Melin, Gabrielle J., MD. "Depression treatment: Monitor how well treatment is working." Mayo Clinic. Web. 3 February 2009. http://www.mayoclinic.com/health/depression-treatment/MY00548
Cadieux, Roger J., MD. "Practical Management of Treatment-Resistant Depression." American Family Physician (1998). Web. December 1998. http://www.aafp.org/afp/981200ap/cadieux.html
"University Of Queensland Research Uncovers How Antidepressants Actually Work." Medical News Today. Web. 21 Feb 2010. http://www.medicalnewstoday.com/articles/179785.php
Jhaveri, Dhanisha J., Mackay, Eirinn W., Hamlin, Adam S., Marathe, Swananda V., Nandam, L. Sanjay, Vaidiya, Vidita A. and Bartlett, Perry F. "Development/Plasticity/Repair Norepinephrine Directly Activates Adult Hippocampal Precursors via β3-Adrenergic Receptors." The Journal of Neuroscience 30(7) (2010): 2795-2806; doi:10.1523/JNEUROSCI.3780-09.2010. Web. 17 February 2010.
Papakostas, George I., MD. "Major Depressive Disorder: Psychosocial Impairment and Key Considerations in Functional Improvement." American Journal of Managed Care (2009). Web. December 2009.
"Brain-Wave Patterns May Predict The Effectiveness Of Medication On Major Depression." Medical News Today. Web. 11 September 2009. http://www.medicalnewstoday.com/articles/163726.php
Sign Up for Free Newsletters
Ask Your Doctor the RIGHT Questions!
the most from your doctor visit.
Emailed right to you!
The Ask Your Doctor email series
may contain sponsored content.
18+, US residents only please.
Explore Original Articles About...
Get the MOST from QualityHealth
- Top Searches
- 1. Arthritis Management: Nature Heals
- 2. 5 Digestive To-Dos
- 3. Men: Should You Shave It or Leave It?
- 4. Today's Top Fitness Trends
- 5. Sugar and Osteoarthritis : The Link
- 6. Can't Afford Your Hospital Bills?
- 7. Stay Energized All Day Long
- 8. Phobias: Who Has Them and Why?
- 9. What If Your EpiPen Fails?
- 10. 5 Costly Medical Billing Mistakes
- 1. Hotter Temperatures Linked To Kidney Stones
- 2. Summer Bug Bites: What to Look For
- 3. Skin Health Advice with Dr. Kenneth Beer
- 4. Summer Safety Tips That Every Parent Needs To Know
- 5. Sugar and Your Immunity System
- 6. Do Weight Loss Supplements Work?
- 7. 5 Super Foods for Spring
- 8. The Hazards of Reusable Bags
- 9. How to Avoid Ingrown Hairs
- 10. Health Tip: Constantly Change Shoes
- 1. 4 Common Treatments for Epilepsy
- 2. What Does a Urogynecologist Do?
- 3. GERD Without Heartburn? It's Possible
- 4. Graston Technique: Can It Work on You?
- 5. Music Therapy Can Help Autism
- 6. 8 Ways to Fight MS-Related Fatigue
- 7. Can You Still Bleed After Menopause?
- 8. Be Your Own Health Care Advocate
- 9. Why Is Syphillis on the Rise?
- 10. Ideal Weight vs. Happy Weight

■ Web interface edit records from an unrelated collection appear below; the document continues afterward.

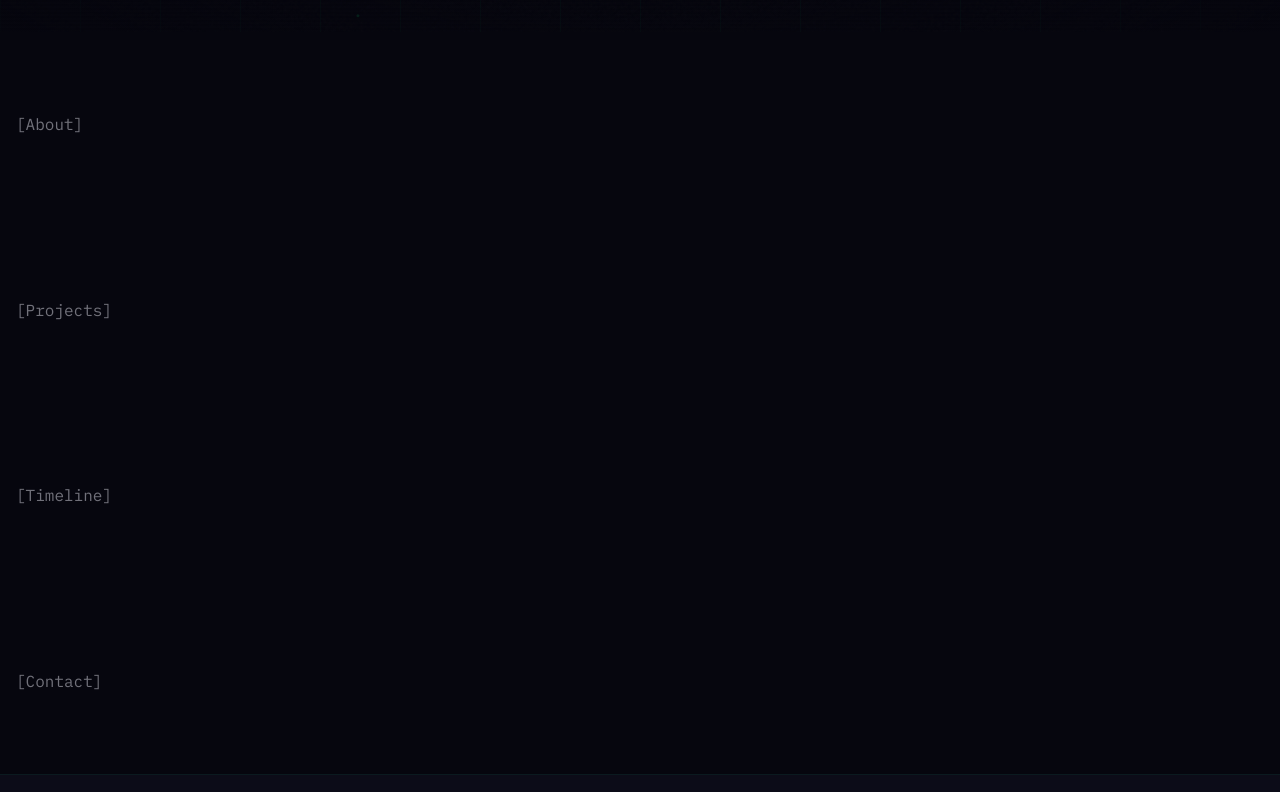
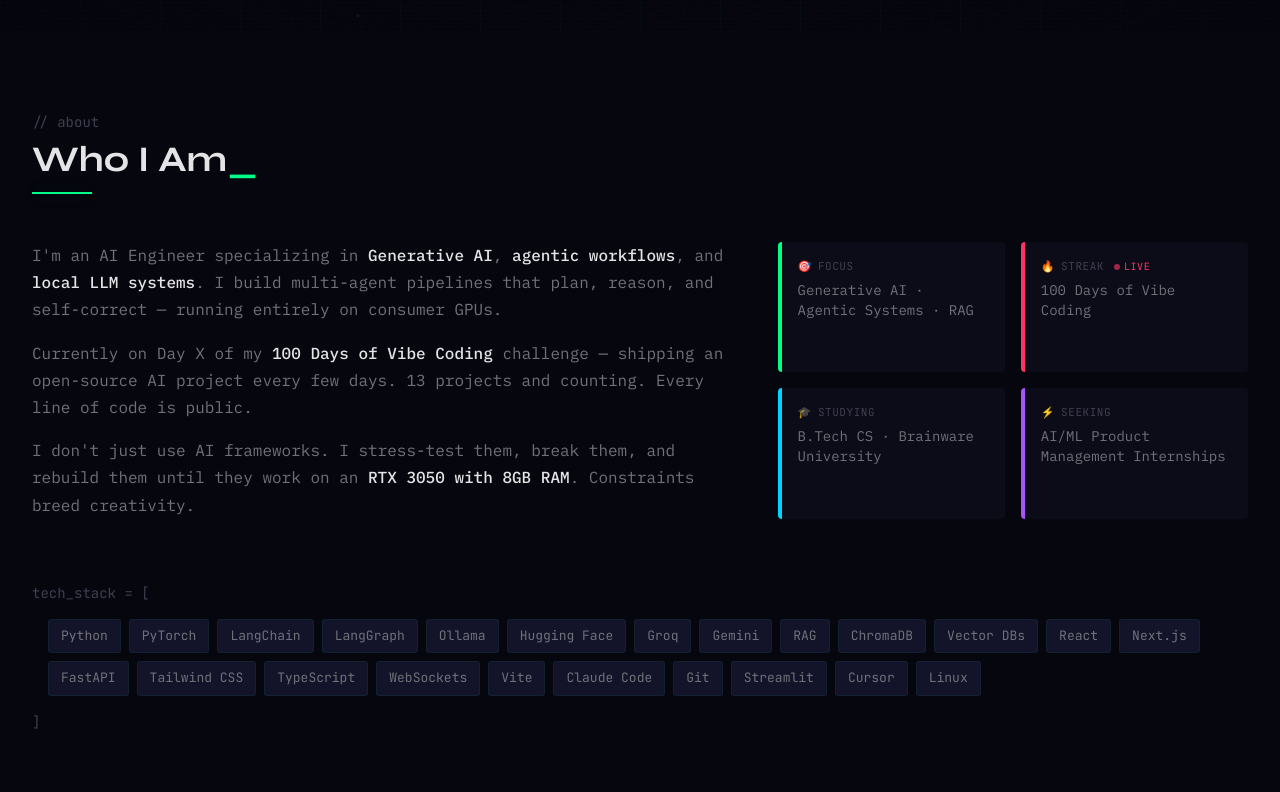
Before and after one commit to Swapnil-bo/Portfolio, a React (Vite) app: page / in a window 1280 px wide. Shown: the part 768-1560 px from the top of the page. Built offline with nearby package versions, Linux system fonts and the light colour scheme.

Commit message:
feat: about section with tech arsenal

```diff
--- a/src/components/About.jsx
+++ b/src/components/About.jsx
@@ -1,7 +1,173 @@
+import { motion } from 'framer-motion'
+
+const infoCards = [
+  {
+    emoji: '🎯',
+    label: 'FOCUS',
+    value: 'Generative AI · Agentic Systems · RAG',
+    borderColor: 'var(--neon-green)',
+  },
+  {
+    emoji: '🔥',
+    label: 'STREAK',
+    value: '100 Days of Vibe Coding',
+    borderColor: 'var(--neon-hot)',
+    live: true,
+  },
+  {
+    emoji: '🎓',
+    label: 'STUDYING',
+    value: 'B.Tech CS · Brainware University',
+    borderColor: 'var(--neon-cyan)',
+  },
+  {
+    emoji: '⚡',
+    label: 'SEEKING',
+    value: 'AI/ML Product Management Internships',
+    borderColor: 'var(--neon-purple)',
+  },
+]
+
+const skills = [
+  'Python', 'PyTorch', 'LangChain', 'LangGraph', 'Ollama', 'Hugging Face',
+  'Groq', 'Gemini', 'RAG', 'ChromaDB', 'Vector DBs',
+  'React', 'Next.js', 'FastAPI', 'Tailwind CSS', 'TypeScript', 'WebSockets', 'Vite',
+  'Claude Code', 'Git', 'Streamlit', 'Cursor', 'Linux',
+]
+
 function About() {
   return (
-    <section id="about" className="py-20 px-4">
-      <p className="font-mono text-text-secondary">[About]</p>
+    <section id="about" className="py-20 px-4 md:px-8 max-w-7xl mx-auto">
+      {/* Section Header */}
+      <motion.div
+        className="mb-12"
+        initial={{ opacity: 0, y: 30 }}
+        whileInView={{ opacity: 1, y: 0 }}
+        viewport={{ once: true, amount: 0.1 }}
+        transition={{ duration: 0.4 }}
+      >
+        <p className="font-jetbrains text-sm mb-2" style={{ color: 'var(--text-ghost)' }}>
+          // about
+        </p>
+        <h2 className="font-syne font-bold text-3xl md:text-4xl mb-3" style={{ color: 'var(--text-primary)' }}>
+          Who I Am<span className="typed-cursor" />
+        </h2>
+        <div
+          className="w-[60px] h-[2px] glow-green"
+          style={{ background: 'var(--neon-green)' }}
+        />
+      </motion.div>
+
+      {/* Two-column layout */}
+      <div className="flex flex-col lg:flex-row gap-10 mb-16">
+        {/* Left — Bio (60%) */}
+        <motion.div
+          className="lg:w-[60%]"
+          initial={{ opacity: 0, y: 30 }}
+          whileInView={{ opacity: 1, y: 0 }}
+          viewport={{ once: true, amount: 0.1 }}
+          transition={{ duration: 0.4, delay: 0.1 }}
+        >
+          <div className="font-mono text-sm md:text-base leading-[1.7] space-y-4" style={{ color: 'var(--text-secondary)' }}>
+            <p>
+              I'm an AI Engineer specializing in{' '}
+              <span style={{ color: 'var(--text-primary)', fontWeight: 500 }}>Generative AI</span>,{' '}
+              <span style={{ color: 'var(--text-primary)', fontWeight: 500 }}>agentic workflows</span>, and{' '}
+              <span style={{ color: 'var(--text-primary)', fontWeight: 500 }}>local LLM systems</span>. I build
+              multi-agent pipelines that plan, reason, and self-correct — running entirely on consumer GPUs.
+            </p>
+            <p>
+              Currently on Day X of my{' '}
+              <span style={{ color: 'var(--text-primary)', fontWeight: 500 }}>100 Days of Vibe Coding</span>{' '}
+              challenge — shipping an open-source AI project every few days. 13 projects and counting. Every
+              line of code is public.
+            </p>
+            <p>
+              I don't just use AI frameworks. I stress-test them, break them, and rebuild them until they work
+              on an{' '}
+              <span style={{ color: 'var(--text-primary)', fontWeight: 500 }}>RTX 3050 with 8GB RAM</span>.
+              Constraints breed creativity.
+            </p>
+          </div>
+        </motion.div>
+
+        {/* Right — Info Grid (40%) */}
+        <div className="lg:w-[40%] grid grid-cols-1 sm:grid-cols-2 lg:grid-cols-1 xl:grid-cols-2 gap-4">
+          {infoCards.map((card, i) => (
+            <motion.div
+              key={card.label}
+              className="p-4"
+              style={{
+                background: 'var(--bg-surface)',
+                borderLeft: `4px solid ${card.borderColor}`,
+                borderRadius: '4px',
+              }}
+              initial={{ opacity: 0, y: 20 }}
+              whileInView={{ opacity: 1, y: 0 }}
+              viewport={{ once: true, amount: 0.1 }}
+              transition={{ duration: 0.3, delay: i * 0.1 }}
+            >
+              <p
+                className="font-jetbrains text-[11px] uppercase tracking-wider mb-1 flex items-center gap-1.5"
+                style={{ color: 'var(--text-ghost)' }}
+              >
+                <span>{card.emoji}</span> {card.label}
+                {card.live && (
+                  <span className="flex items-center gap-1 ml-1 text-[10px]" style={{ color: 'var(--neon-hot)' }}>
+                    <span className="pulse-dot" style={{ width: 6, height: 6, background: 'var(--neon-hot)' }} />
+                    LIVE
+                  </span>
+                )}
+              </p>
+              <p className="font-mono text-sm" style={{ color: 'var(--text-secondary)' }}>
+                {card.value}
+              </p>
+            </motion.div>
+          ))}
+        </div>
+      </div>
+
+      {/* Tech Arsenal */}
+      <motion.div
+        initial={{ opacity: 0, y: 30 }}
+        whileInView={{ opacity: 1, y: 0 }}
+        viewport={{ once: true, amount: 0.1 }}
+        transition={{ duration: 0.4 }}
+      >
+        <p className="font-jetbrains text-sm mb-4" style={{ color: 'var(--text-ghost)' }}>
+          tech_stack = [
+        </p>
+        <div className="flex flex-wrap gap-2 mb-4 pl-4">
+          {skills.map((skill, i) => (
+            <motion.span
+              key={skill}
+              className="font-jetbrains text-[13px] px-3 py-1.5 border rounded-[3px] transition-all duration-150 cursor-default"
+              style={{
+                background: 'var(--bg-elevated)',
+                borderColor: 'var(--border-dim)',
+                color: 'var(--text-secondary)',
+              }}
+              initial={{ opacity: 0 }}
+              whileInView={{ opacity: 1 }}
+              viewport={{ once: true }}
+              transition={{ duration: 0.2, delay: i * 0.02 }}
+              onMouseEnter={(e) => {
+                e.currentTarget.style.borderColor = 'var(--border-glow)'
+                e.currentTarget.style.boxShadow = '0 0 20px rgba(0,255,136,0.15), 0 0 60px rgba(0,255,136,0.05)'
+              }}
+              onMouseLeave={(e) => {
+                e.currentTarget.style.borderColor = 'var(--border-dim)'
+                e.currentTarget.style.boxShadow = 'none'
+              }}
+            >
+              {skill}
+            </motion.span>
+          ))}
+        </div>
+        <p className="font-jetbrains text-sm" style={{ color: 'var(--text-ghost)' }}>
+          ]
+        </p>
+      </motion.div>
     </section>
   )
 }
```
Also changed, not shown: .claude/settings.json.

The material on the QualityHealth Web site is for informational purposes only, and is not a substitute for medical advice, diagnosis, or treatment provided by a physician or other qualified health provider. See additional information.